Did you do it?

No. I had a show to do. I walked through a locked door into their back garden and it was quite a nice show.

I did a weed store in San Jose that was like a prison yard. Folding tables, dominoes and blow torches. People couldn’t remember set-up to punchline. I think they got raided the following week.

Right! Well outdoor rooms are different from playing a really big theatre, which is different from playing a tiny room, which is different from playing to stoned people. When you play a big room, you have wait for the set-up to hit the back and move to the punchline, and when that hits the back, move to the next joke. But with the weed people, the Stoner McGoo’s, you have to slow down the set-up, give them a second, maybe repeat the set-up. . . .and I talk fast. So I think maybe they’ll just “get it” tomorrow? “Hope you had a good time, cuz I’m leaving.”
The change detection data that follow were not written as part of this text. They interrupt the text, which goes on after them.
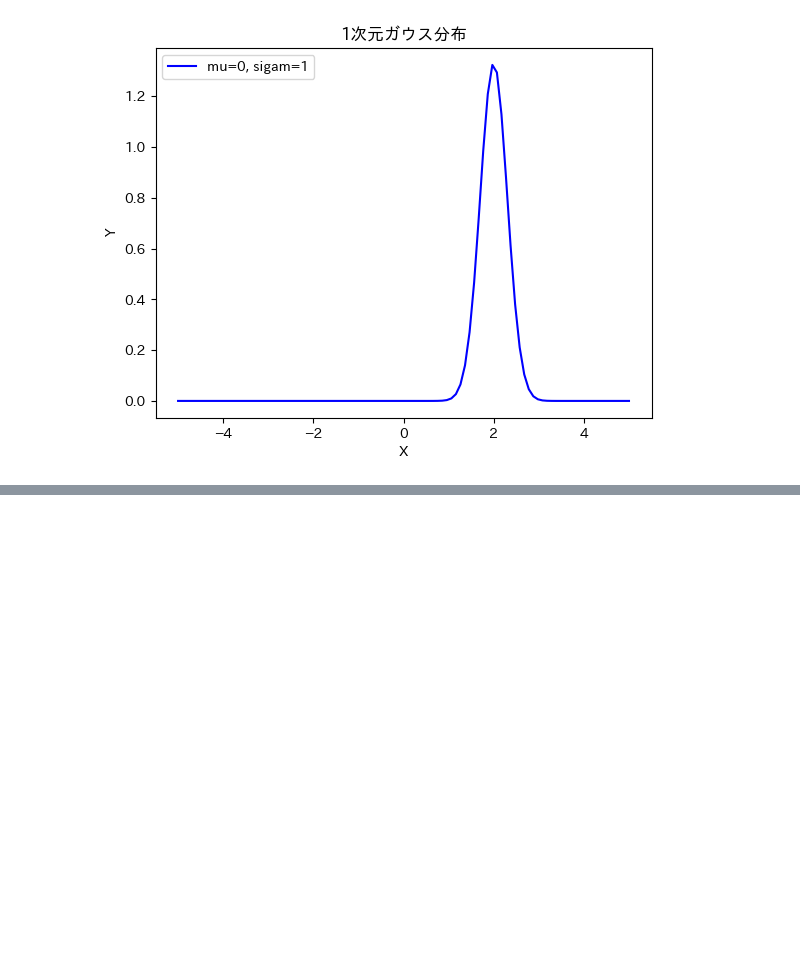
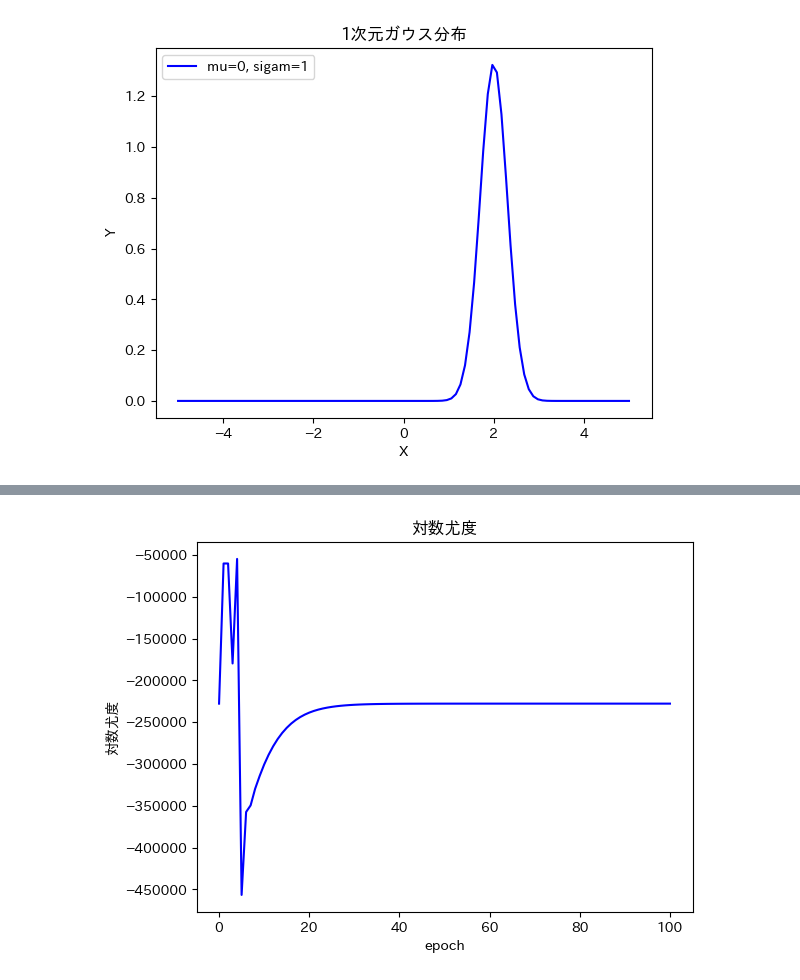
Before and after one commit to Haruka-Miyoshi/Gaussian1D-MLE, a Jupyter notebook: src/main.ipynb, the cells around one changed output, grey strips where cells are left out. Saved outputs shown, nothing was run; the diff lists cells and outputs as text; code cells hidden in the pictures; blank space fills up the shorter version.

```diff
--- a/src/main.ipynb
+++ b/src/main.ipynb
@@ -117,0 +202,19 @@ plt.show()
+# %%
+# パラメータ推定
+mu, sigma, likes=fit(x)
+print(mu)
+print(sigma)
+# 平均パラメータ
+mu_true=2.0
+# 標準偏差
+sigma_true=0.3
+x=np.linspace(-5, 5, 100)
+y_true=np.array([gaussian1D(xi, mu_true, sigma_true) for xi in x])
+y=np.array([gaussian1D(xi, mu, sigma) for xi in x])
+plt.title('1次元ガウス分布')
+plt.xlabel('X')
+plt.ylabel('Y')
+plt.plot(x, y_true, c='b', label='True')
+plt.plot(x, y, c='r', label='Inference')
+plt.legend()
+plt.show()
@@ -117,0 +243,9 @@ plt.show()
+# %%
+epoch=[e for e in range(len(likes))]
+plt.plot(epoch, likes, c='b', label='log likelihood')
+plt.title('対数尤度')
+plt.xlabel('epoch')
+plt.ylabel('対数尤度')
+plt.show()
+# %% [output]
+[figure, added]
```
Also changed, not shown: parts of 8 cells of this notebook.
This is a tangent, but I remember going to marijuana parades in NYC in the 70’s and how radical it was, but now it’s so prevalent. This is personal, but 5 months ago I had a conversion, I just decided that weed wasn’t for me. It spikes my anxiety, gives my body dysmorphia and I feel much better not doing it. I know this must be true for so many people. I know it’s available, and “cool” but it’s not for everybody.

I’ve never been able to smoke it. Oh, I’ve tried, don’t get me wrong. I used to do a bit how you had 7-9 minutes to talk to me and then I would fall asleep and then wake up under a pile of coats at a party. I’ve never been the demographic and physiologically it never took for me. My husband, hilariously, refers to the right-hand lane on the highway as the stoner lane. Because everybody goes super slow. “Just get highway speed!!” Nope, they are very careful and very high.

Comedy-wise there is very little education. The only guy I know that lays it out is Shane Maus.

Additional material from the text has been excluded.